Task directions: Please say how many lines of the listing hold "each", with no other words in the answer.

[[ Task input open ]]

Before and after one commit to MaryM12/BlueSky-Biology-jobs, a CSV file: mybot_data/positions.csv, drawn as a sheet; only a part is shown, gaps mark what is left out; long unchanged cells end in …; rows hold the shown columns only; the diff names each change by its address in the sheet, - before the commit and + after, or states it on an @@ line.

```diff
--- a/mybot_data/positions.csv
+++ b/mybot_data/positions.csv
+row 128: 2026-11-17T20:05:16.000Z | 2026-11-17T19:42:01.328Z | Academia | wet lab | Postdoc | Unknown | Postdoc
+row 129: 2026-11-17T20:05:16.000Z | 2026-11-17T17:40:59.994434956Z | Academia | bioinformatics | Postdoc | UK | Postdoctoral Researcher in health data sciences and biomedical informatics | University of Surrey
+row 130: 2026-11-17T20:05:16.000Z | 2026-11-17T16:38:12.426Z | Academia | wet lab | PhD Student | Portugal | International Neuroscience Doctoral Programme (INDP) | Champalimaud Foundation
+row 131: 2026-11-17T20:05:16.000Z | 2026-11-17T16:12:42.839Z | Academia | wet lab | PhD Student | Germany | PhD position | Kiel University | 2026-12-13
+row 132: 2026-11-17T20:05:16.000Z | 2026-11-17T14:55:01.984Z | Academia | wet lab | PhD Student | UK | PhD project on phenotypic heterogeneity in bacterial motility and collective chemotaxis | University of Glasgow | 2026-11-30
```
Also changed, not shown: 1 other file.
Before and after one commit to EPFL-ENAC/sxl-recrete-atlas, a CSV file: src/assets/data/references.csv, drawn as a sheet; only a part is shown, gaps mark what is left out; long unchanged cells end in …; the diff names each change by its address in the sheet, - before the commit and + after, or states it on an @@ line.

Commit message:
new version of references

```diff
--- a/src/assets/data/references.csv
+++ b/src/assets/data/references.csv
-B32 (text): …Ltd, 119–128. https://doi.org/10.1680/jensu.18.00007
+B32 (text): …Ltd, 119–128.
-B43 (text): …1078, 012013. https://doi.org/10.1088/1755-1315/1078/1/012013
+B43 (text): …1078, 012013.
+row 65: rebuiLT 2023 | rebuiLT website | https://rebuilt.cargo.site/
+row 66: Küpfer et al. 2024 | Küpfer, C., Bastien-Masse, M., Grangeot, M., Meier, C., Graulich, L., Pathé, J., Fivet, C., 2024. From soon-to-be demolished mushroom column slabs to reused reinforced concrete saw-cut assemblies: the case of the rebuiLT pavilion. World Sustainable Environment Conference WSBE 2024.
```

[[ Task input closed ]]

Reply: 2